The main song from the soundtrack is “Fallin’ & Flying”, which appears twice:  Once sung by Jeff, and once as a duet with his co-star Colin Ferrell.  A couple years back, I sent Aaron a CD with the Jeff/Colin version of “Fallin’ & Flyin'” on it.  His comment:

I saw Crazy Heart and I thought they did a fairly credible job, but I very rarely like it when Hollywood types do these types of films. Leave the singing to the singers (I’m looking at you, Gwenyth Paltrow!). Still, this Bridges/Ferrell track is roadhouse-worthy.

Sure, in some cases I would agree with that. Nobody needed Eddie Murphy to make an album for example.  In the case of “Fallin’ & Flyin'”, I really like this track.  It was written to suit Jeff’s leathery but expressive singing voice.  Jeff Bridges is no slouch; I’m sure Kris Kristofferson taught him a few tricks when they jammed behind the scenes during Heaven’s Gate.   Jeff’s slant on “I Don’t Know” is more country than Bingham’s and features piano and squeezebox.  I believe I am well on record for being a fan of the Dude in the first place.
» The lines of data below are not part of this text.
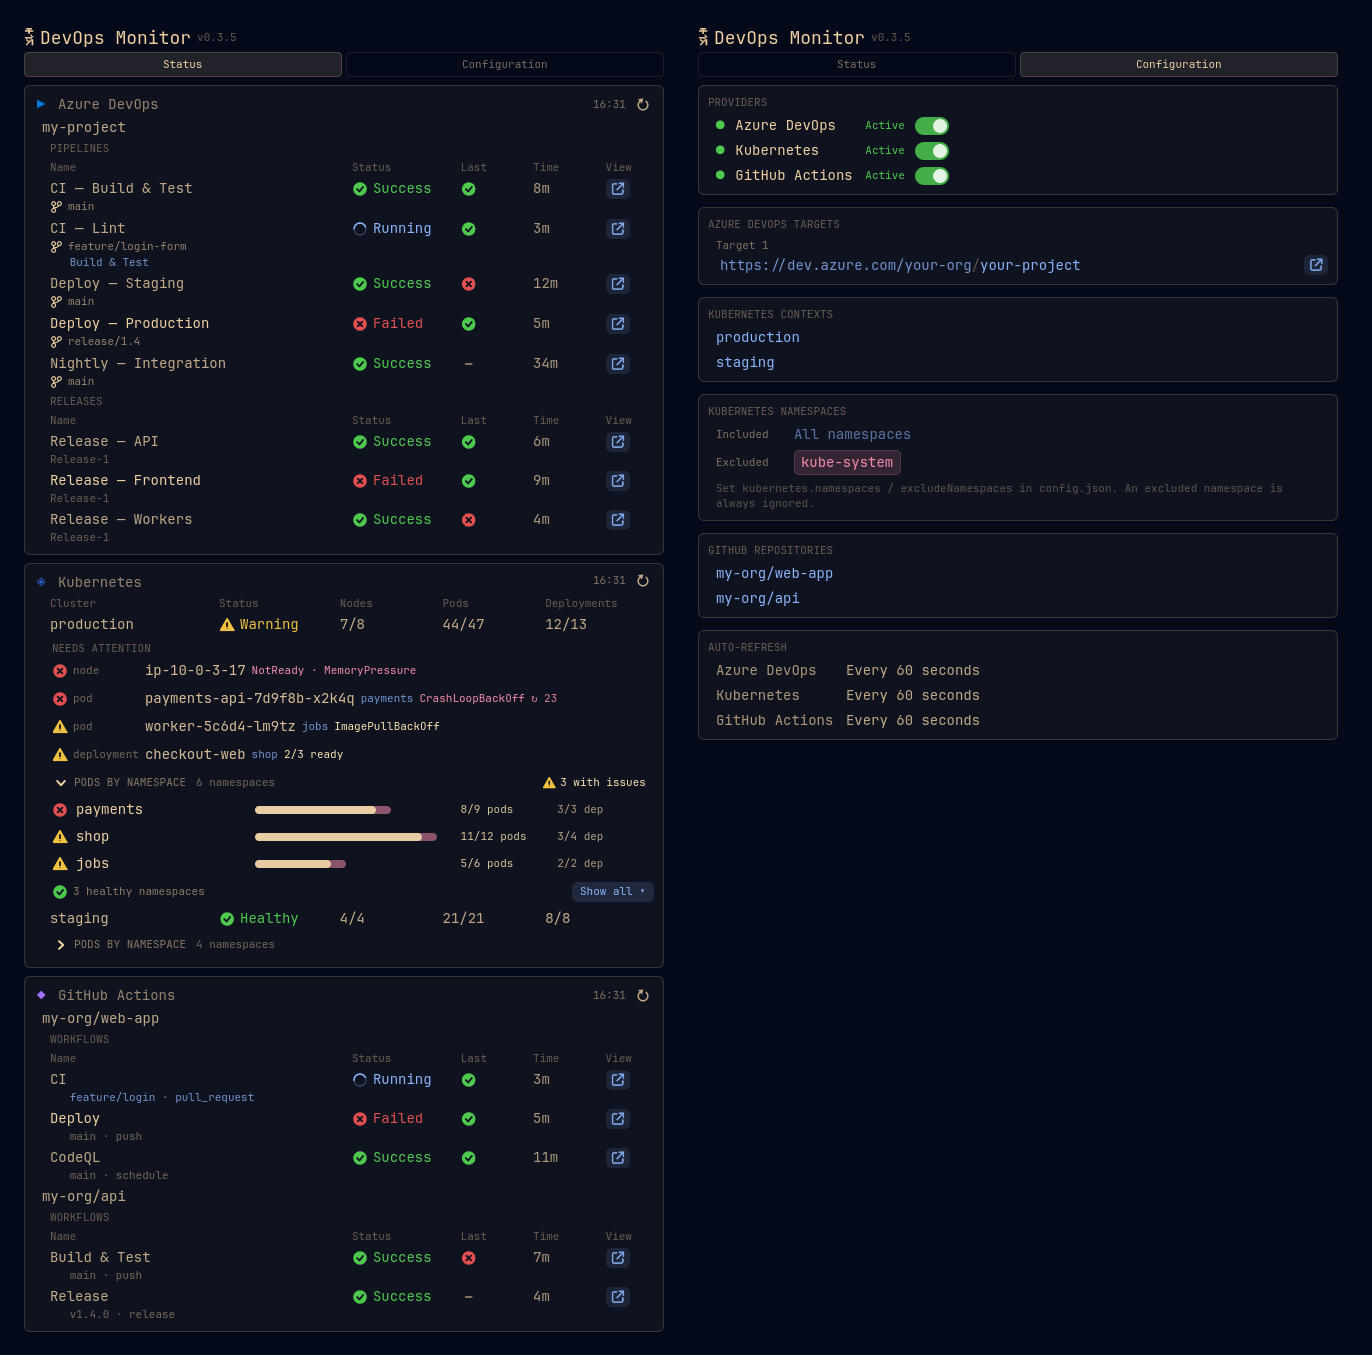
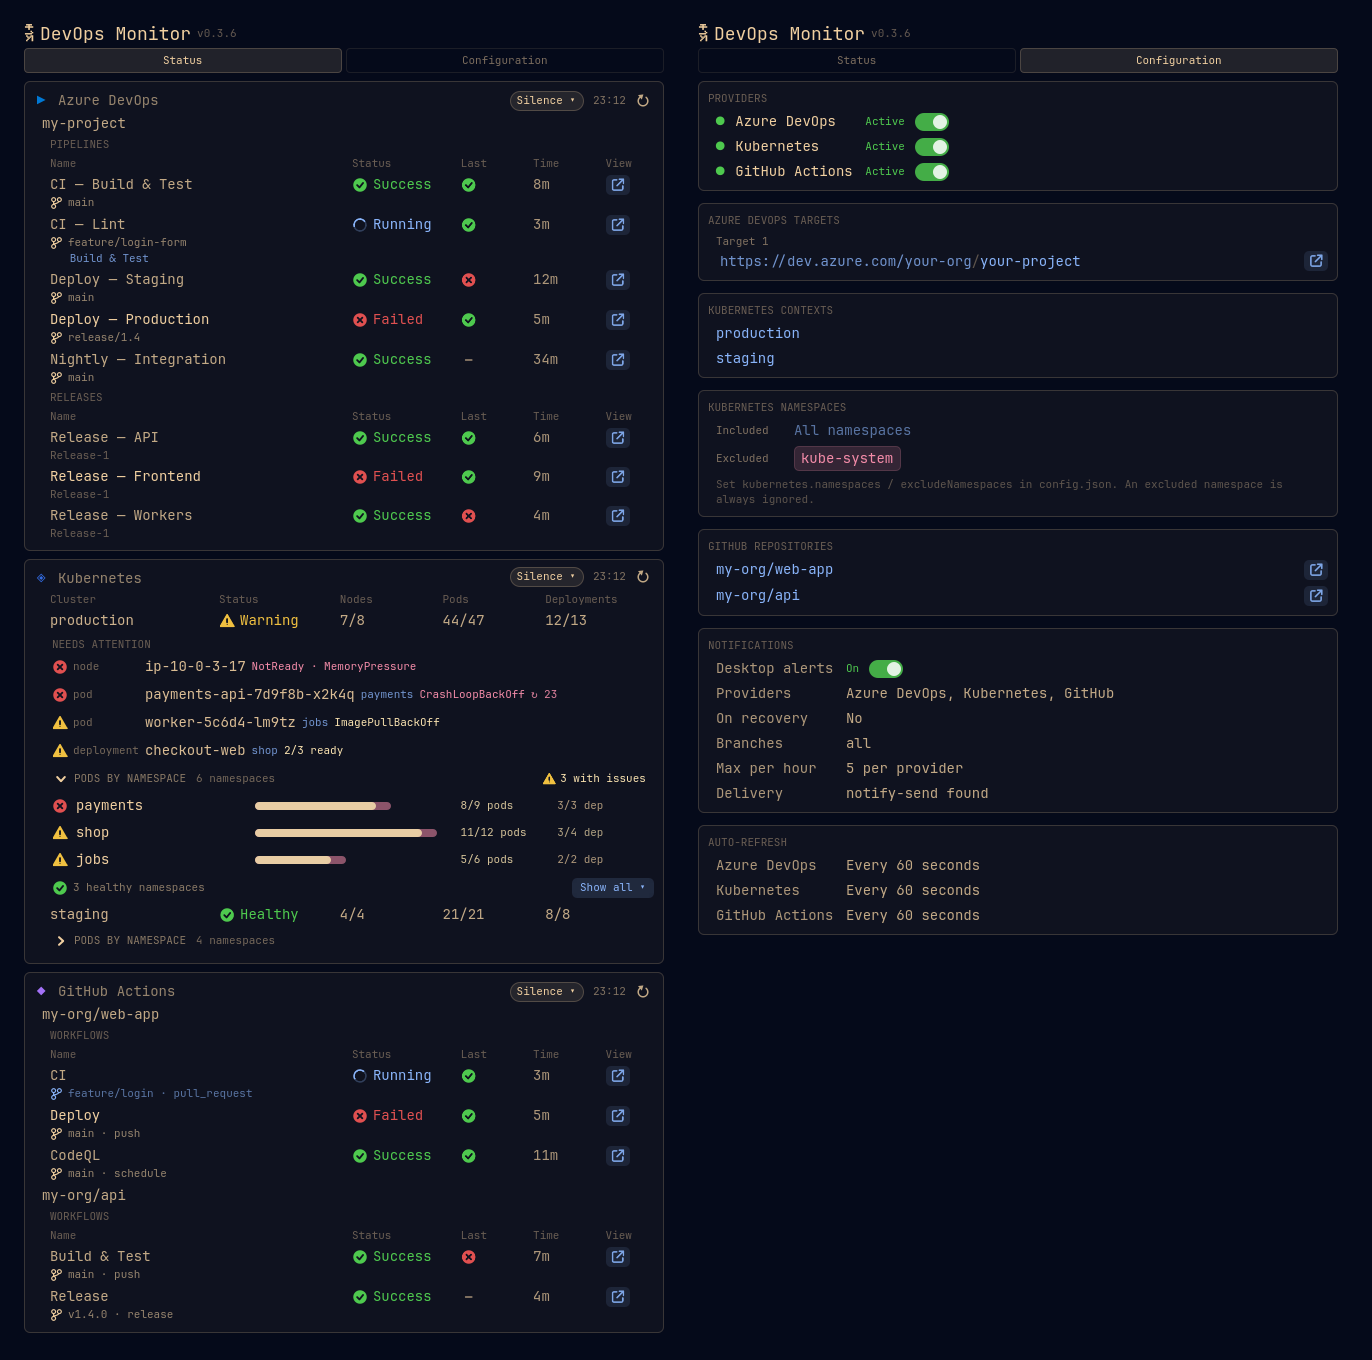
Update documentation and preview image for market

diff --git a/README.md b/README.md
@@ -10,7 +10,7 @@ An [Omarchy](https://omarchy.org/) bar plugin that gives you a single, always-vi
 | **Kubernetes** *(optional)* | Health of each context: nodes, pods and deployments ready; what is failing (pod, reason, restarts); pods per namespace, with an optional namespace filter | `kubectl` + kubeconfig |
 | **GitHub Actions** *(optional)* | Latest run of each workflow of the repositories you list (status, previous run, duration, branch) | GitHub CLI (`gh`) signed in with `gh auth login` |
 
-Each provider can be turned on or off independently, has its own refresh timer and never stores credentials.
+Each provider can be turned on or off independently, has its own refresh timer and never stores credentials. When a provider cannot work, the panel says what to do next (with a Copy button for the command). Optional desktop notifications tell you when something starts failing, and you can silence them per provider.
 
 ## Why DevOps Monitor?
 
@@ -25,6 +25,7 @@ It is not a replacement for Azure DevOps, GitHub or `k9s`. It is a status layer 
 - How long did each pipeline take?
 - Is my Kubernetes cluster healthy, and if not, which pod, node or deployment is the problem?
 - Did the latest run of each GitHub Actions workflow pass?
+- Did something just start failing? (optional desktop alerts, so you do not have to keep the panel open)
 
 **What it does not do:**
 - It does not let you trigger or cancel pipelines, workflows or releases.
@@ -35,7 +36,7 @@ It is not a replacement for Azure DevOps, GitHub or `k9s`. It is a status layer 
 
 ## Bar Widget
 
-The plugin icon in the bar shows an overall status dot that combines every enabled provider:
+The plugin icon in the bar shows an overall status mark that combines every enabled provider:
 
 | Display | Meaning |
 |---------|---------|
@@ -43,7 +44,7 @@ The plugin icon in the bar shows an overall status dot that combines every enabl
 | ` !` | Warning — at least one pipeline or workflow failed, or a provider is offline |
 | ` x` | Critical failure |
 
-When the plugin sees problems, the mark carries their count (for example ` ! 7`) and the tooltip lists them per provider.
+When there are problems, the mark also carries their count (for example ` ! 7`: failed pipelines, releases and workflows plus Kubernetes items that need attention). The tooltip lists the count per provider and says which providers are silenced.
 
 - **Left-click** — open the DevOps Monitor panel
 - **Right-click / Middle-click** — refresh immediately
@@ -52,12 +53,12 @@ When the plugin sees problems, the mark carries their count (for example ` !
 
 ## Panel
 
-The panel has two tabs: **Status** (live data of every enabled provider, one card per provider) and **Configuration** (provider switches, Azure DevOps targets, Kubernetes contexts, GitHub repositories and refresh intervals).
+The panel has two tabs: **Status** (live data of every enabled provider, one card per provider) and **Configuration** (provider switches, Azure DevOps targets, Kubernetes contexts and namespaces, GitHub repositories, desktop notifications and refresh intervals).
 
 ```
 DevOps Monitor                          16:41  ↺ Refresh
 
-Azure DevOps                                         ↻
+Azure DevOps                        [Silence ▾]  16:41 ↻
   omarchylabs
 
     PIPELINES
@@ -72,7 +73,7 @@ Azure DevOps                                         ↻
     DEMO RELEASE  ✕ Failed     ✕     6m     ↗
     Release-2
 
-Kubernetes                                           ↻
+Kubernetes                          [Silence ▾]  16:41 ↻
   Cluster       Status     Nodes   Pods    Deployments
   production    ⚠ Warning  7/8     44/47   12/13
     NEEDS ATTENTION
@@ -81,7 +82,7 @@ Kubernetes                                           ↻
     ⚠ pod   worker-5c6d4-lm9tz         jobs      ImagePullBackOff
     › PODS BY NAMESPACE  6 namespaces              ⚠ 3 with issues
 
-GitHub Actions                                       ↻
+GitHub Actions                      [Silence ▾]  16:41 ↻
   my-org/web-app
     Name          Status       Last  Time   View
     CI            ✓ Success    ✓     2m     ↗
@@ -109,6 +110,21 @@ Kubernetes clusters use their own columns: **Cluster**, **Status** (`Healthy` / 
 - **Needs attention** appears under a cluster when something is not healthy. It names the node, pod or deployment, its namespace, the reason (`CrashLoopBackOff`, `ImagePullBackOff`, `OOMKilled`, `Evicted`, `Pending`, `NotReady`, a node under memory/disk pressure, ...) and the restart count. Failed items are red, items that are not ready yet are yellow.
 - **Pods by namespace** is collapsed by default and shows how many namespaces have problems. Click it to see only the namespaces with problems; **Show all** opens the full list (problems first) in a fixed-height area with its own scroll, so a cluster with dozens of namespaces never makes the panel grow.
 - To watch only some namespaces, set `kubernetes.namespaces` (include) and/or `kubernetes.excludeNamespaces` (exclude; wins over include) in `config.json`. The Configuration tab shows the active filter.
+
+### Notices: what to do next
+
+When a provider cannot work, its card shows a short notice instead of a bare error: a CLI that is missing (amber), a failed read such as an unreachable cluster (red) or nothing configured yet (blue). Each notice lists the steps, and a **Copy** button puts the command on the clipboard (the plugin never runs it). The blue notice has a link that opens `config.json`. Install commands are deliberately not shown. Details in [`docs/providers.md`](docs/providers.md#notices).
+
+### Desktop notifications
+
+Optional and **off by default**. Turn them on with the **Desktop alerts** switch on the Configuration tab (it writes `notifications.enabled`), or in `config.json`.
+
+- You are notified only when something **changes to a failing state**: a failed pipeline, release or workflow, a Kubernetes item in a failed state, or a cluster that stops answering. The first reading after the shell starts is only a starting point and never notifies; what is still failing does not notify again.
+- At most `maxPerHour` notifications (default 5) per provider and hour; extra problems arrive as one "N new problems" summary. `onRecovery` also announces when a failing item is healthy again, and `branches` limits alerts to some branches (`"main"`, `"release/*"`).
+- **Silence** (chip in each provider's header): 1 hour, until 08:00 or indefinitely. A silenced provider keeps refreshing and still counts on the bar; problems that appear while silenced are not announced afterwards. Silences survive restarting the shell.
+- Needs `notify-send`; without it the feature is disabled and the Configuration tab says why.
+
+All options are in [`docs/configuration.md`](docs/configuration.md#notifications).
 
 ### Release status
 
@@ -176,6 +192,18 @@ omarchy-restart-shell
   "github": {
     "repos": ["your-user/your-repo"]
   },
+  "refresh": {
+    "azureDevOps": 60,
+    "kubernetes": 30,
+    "github": 60
+  },
+  "notifications": {
+    "enabled": false,
+    "providers": ["azureDevOps", "kubernetes", "github"],
+    "onRecovery": false,
+    "branches": [],
+    "maxPerHour": 5
+  },
   "development": {
     "mockData": false
   }
@@ -200,6 +228,11 @@ Needs `kubectl` installed and a configured kubeconfig; the plugin only reads the
 
 Uses the official GitHub CLI (`gh`) that you already have logged in; no token is stored by the plugin. Install `github-cli` with your package manager, run `gh auth login`, list the repositories to monitor in `github.repos` (up to 20, `"owner/repo"`) and turn on `providers.github` from the Configuration tab. The panel shows the latest run of every workflow of each repository, and the Configuration tab lists each repository with an "open in browser" icon (same as the Azure DevOps targets). See [`docs/setup.md`](docs/setup.md) for the step-by-step guide.
 
+### Optional tools
+
+- `notify-send` (package `libnotify`) — desktop alerts. Without it the alerts are disabled and the Configuration tab says so.
+- `wl-copy` (package `wl-clipboard`) — the Copy buttons of the setup notices. Without it the button shows "No wl-copy".
+
 ---
 
 ## Development
@@ -218,6 +251,18 @@ python3 scripts/kubernetes.py   --mock | python3 -m json.tool
 python3 scripts/github_actions.py --mock | python3 -m json.tool
 ```
 
+`development.mockError` previews the "what to do next" notices without the real tools (see [`docs/providers.md`](docs/providers.md#notices)).
+
+Omarchy reloads a plugin whenever a file inside its folder changes, and the notifier treats the first reading after a reload as a starting point. To try notifications with mock data, keep the mock file outside the plugin folder and link it (see [`docs/configuration.md`](docs/configuration.md#notifications)).
+
+Run the automated tests (plain Python, no packages to install; the same command runs in CI):
+
+```bash
+python3 tests/run_all.py
+```
+
+They cover the three provider scripts with test doubles for `az`, `kubectl` and `gh`, the notices, the silence state file and the text/link hardening. A checklist for trying the plugin against real clusters is in [`docs/testing.md`](docs/testing.md).
+
 ---
 
 ## Docs
@@ -228,12 +273,7 @@ python3 scripts/github_actions.py --mock | python3 -m json.tool
 | [`docs/configuration.md`](docs/configuration.md) | All configuration options |
 | [`docs/providers.md`](docs/providers.md) | Data shapes and provider details |
 | [`docs/architecture.md`](docs/architecture.md) | How the plugin works internally |
-| [`docs/testing.md`](docs/testing.md) | Testing guide |
-
-### Optional tools
-
-- `notify-send` (package `libnotify`) — desktop alerts. Without it the alerts are disabled and the Configuration tab says so.
-- `wl-copy` (package `wl-clipboard`) — the Copy buttons of the setup notices. Without it the button shows "No wl-copy".
+| [`docs/testing.md`](docs/testing.md) | Automated tests, CI and the real-cluster checklist |
 
 ---
 
@@ -244,7 +284,7 @@ python3 scripts/github_actions.py --mock | python3 -m json.tool
 - All subprocess output is treated as untrusted input.
 - Cluster data is read in bounded pieces: Kubernetes lists are fetched page by page (`kubectl get --raw`, 50 objects per request), each page is size-capped, every object is reduced to a few short fields as soon as it arrives, and the `kubectl` process runs with a 1 GiB memory limit. A cluster with huge annotations cannot make the plugin (or `kubectl`) exhaust memory.
 - Links are opened in the browser only after two checks (the script and the panel): HTTPS, a real Azure DevOps host or `github.com`, no user information (`https://dev.azure.com:443@evil.com/` is refused), no spaces or control characters. Names and messages from the services are reduced to printable text (no control, zero-width or bidirectional-override characters) before they are shown or sent in a notification.
-- Desktop alerts are opt-in (`notifications.enabled`), are sent with `notify-send` as an argument array (no shell) and their text is cleaned first. Silences are the only thing the plugin stores outside its config: a small private file in `$XDG_STATE_HOME`. Optional tools: `notify-send` (libnotify) for alerts and `wl-copy` (wl-clipboard) for the Copy buttons of the setup notices.
+- Desktop alerts are opt-in (`notifications.enabled`), are sent with `notify-send` as an argument array (no shell) and their text is cleaned first. Silences are the only thing the plugin stores outside its config: a small private file (`state.json`, mode 0600, in a 0700 folder) in `$XDG_STATE_HOME`; it holds provider names and times only. Copy buttons put text on the clipboard with `wl-copy` and nothing in the panel runs the copied commands.
 - Scripts run with your user permissions — review the code before installing.
 
 ---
There’s only one tune I didn’t like, which is “Reflecting Light” by Sam Phillips (2004).  Sorry Sam.  It’s not you; it’s me.

My only regret is picking up the single disc version before I knew there was a double disc with even more tunes. At some point in the future I’ll trade up. I got this used, at Encore Records, so not a huge expense (I paid $10) and I can always trade up.

4/5 stars